The neighborhood has also embraced them from day one, said McKee, who reopened the hair salon last fall in October and joked the business never prompted such an outpouring of support as the cafe has received.
"They love us. We have gotten bottles of wine and love letters," said McKee, chalking up the response to the fact that "this city loves food."
Milk SF carries a selection of Dynamo Donuts ($4 each) on Fridays and also serves another beloved, locally based food item, Boichik Bagels ($7.50 for one made with egg salad; $8 for a tuna melt bagel). It features beans from Highwire Coffee Roasters in Oakland ($3.25 for a 12 ounce hot coffee; $3.80 for 16 ounces) and makes its nitro lattes infused with nitrogen gas ($5 for 16 oz.; $6 for 20 oz.) with a batch brewer it rents from Ground Control in Oakland.
It is looking to expand its food offerings, particularly during lunch and evenings, but has to be creative in what it serves since the cafe has a limited food permit. It isn't able to cook on a stove or with a deep fryer.
"We are planning on offering something special, not just bagels and coffee," said McKee, such as having a charcuterie plate and other light snacks.
As part of its permitting it is required to have a retail section, and McKee and Ratton have stocked it with items from various businesses run by queer, female, and people of color owners. It is a great option to find unique holiday gifts this year, with the selection running the gamut from mugs featuring pop culture icons like singers Dolly Parton and Lil Nas X ($18.95) to jewelry by Golden Hour and Spotlight ($16-$44 depending on the item).
"I am impressed with people wanting to buy what we are selling," said McKee, who hopes to organize an event for local queer makers and artisans to show off their goods.
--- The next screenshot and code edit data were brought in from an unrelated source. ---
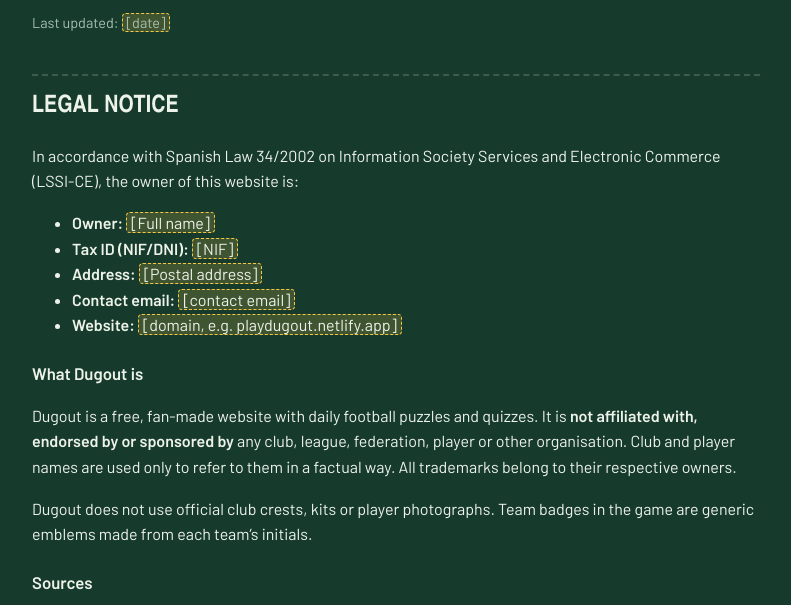
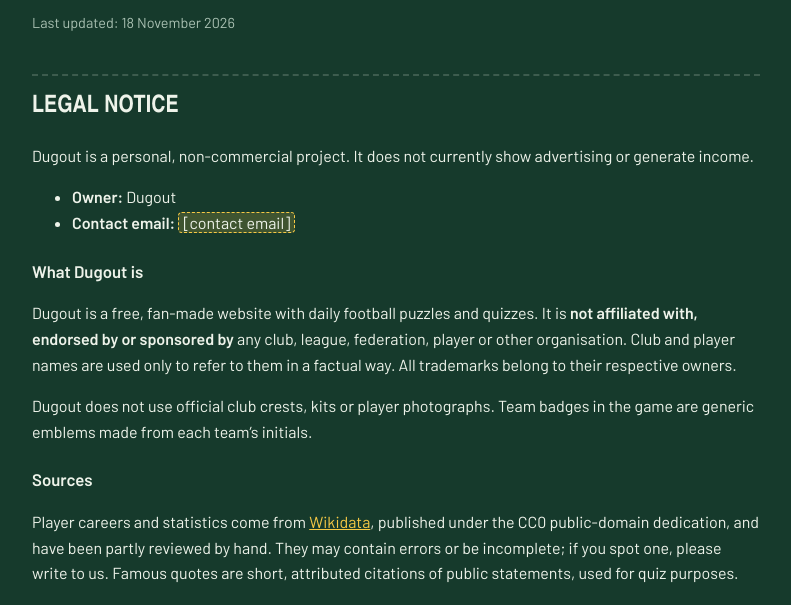
Before and after one commit to playdugout/playdugout-dugout, a plain HTML site: page legal.html in a window 1280 px wide. Shown: the part 161-766 px from the top of the page, without its empty margins (244-1035 px from the left). Drawn offline with Linux system fonts and the light colour scheme; a web font is replaced by a local one.

Commit message:
Página legal: sin NIF ni dirección mientras no haya actividad económica
Co-Authored-By: Claude Opus 5.5 <noreply@anthropic.com>
Claude-Session: https://claude.ai/code/session_014WN3Nds1dCGQC4PvnhRCHk

```diff
--- a/legal.html
+++ b/legal.html
@@ -41,17 +41,14 @@ code{font-family:"JetBrains Mono",ui-monospace,Menlo,monospace;font-size:.85em;o
   </header>
 
   <h1>Legal</h1>
-  <p class="dim">Last updated: <span class="fill">[date]</span></p>
+  <p class="dim">Last updated: 18 November 2026</p>
 
   <!-- ================= AVISO LEGAL ================= -->
   <h2 id="notice">Legal notice</h2>
-  <p>In accordance with Spanish Law 34/2002 on Information Society Services and Electronic Commerce (LSSI-CE), the owner of this website is:</p>
+  <p>Dugout is a personal, non-commercial project. It does not currently show advertising or generate income.</p>
   <ul>
-    <li><b>Owner:</b> <span class="fill">[Full name]</span></li>
-    <li><b>Tax ID (NIF/DNI):</b> <span class="fill">[NIF]</span></li>
-    <li><b>Address:</b> <span class="fill">[Postal address]</span></li>
+    <li><b>Owner:</b> Dugout</li>
     <li><b>Contact email:</b> <span class="fill">[contact email]</span></li>
-    <li><b>Website:</b> <span class="fill">[domain, e.g. playdugout.netlify.app]</span></li>
   </ul>
   <h3>What Dugout is</h3>
   <p>Dugout is a free, fan-made website with daily football puzzles and quizzes. It is <b>not affiliated with, endorsed by or sponsored by</b> any club, league, federation, player or other organisation. Club and player names are used only to refer to them in a factual way. All trademarks belong to their respective owners.</p>
@@ -86,7 +83,7 @@ code{font-family:"JetBrains Mono",ui-monospace,Menlo,monospace;font-size:.85em;o
 
   <h3>Who processes the data for us</h3>
   <ul>
-    <li><b>Supabase</b> (database, guest accounts and real-time rooms). Data is stored in the region selected for our project: <span class="fill">[Supabase project region]</span>.</li>
+    <li><b>Supabase</b> (database, guest accounts and real-time rooms). Data is stored in the region selected for our project.</li>
     <li><b>Netlify</b> (website hosting), which processes technical data such as IP addresses when it serves the site.</li>
     <li><b>Google Fonts</b> and <b>jsDelivr</b> (fonts and a code library loaded by your browser), which receive your IP address when they deliver those files.</li>
   </ul>
```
One revenue stream McKee and Ratton are eager to increase is renting out the cafe for private events, especially with the busy holiday party season coming up. (As of now customers must wear masks when not eating or drinking under the city's COVID rules for eateries.) They offer a sliding scale for LGBTQ event planners and nonprofits, with capacity for upward of 40 people in the space plus the ability to also use the adjacent hair salon.
(A set of rainbow-colored steps by the cafe's register leads up to a second-floor balcony space, but it's unavailable for public use because the height of the ceiling isn't up to today's zoning standards.)
They are also presenting their own events, with a monthly poetry reading night dubbed "Queer Bedtime Stories" and a drag brunch "Hi, Femme!" moving to the last Sunday of the month. A queer comedy show is also in the works, and an updated calendar of events will be posted to the cafe's website once the new schedule is ironed out.
McKee and Ratton are looking at obtaining a beer and wine license next year to offer adult beverages, especially during the events. But they do not want to become a de facto bar.
"We can do a happy hour and it pairs well with a lot of our events," said McKee. "We will maintain being all ages but we want to have the option to add champagne to our brunch menu or wine at night."
Ratton, who also works as a metalsmith, added, "We don't want to be a destination to get a drink, but if you want a drink with a show then absolutely."
The cafe is currently closed Mondays, but Satyricon is working with McKee and Ratton to soon open on those days. For now, Milk SF is open 7:30 a.m. to 4 p.m. Tuesday through Friday; 8:30 a.m. to 4 p.m. Saturday; and 10 a.m. to 5 p.m. Sunday.
To learn more about Milk SF, visit its website.
Last month's column erred in the address for Michael's Chocolates. It is located at 3352 Grand Avenue in Oakland's Grand Lake district. The online version has been corrected.
Got a tip on LGBTQ business news? Call Matthew S. Bajko at (415) 829-8836 or e-mail firstname.lastname@example.org
Help keep the Bay Area Reporter going in these tough times. To support local, independent, LGBTQ journalism, consider becoming a BAR member.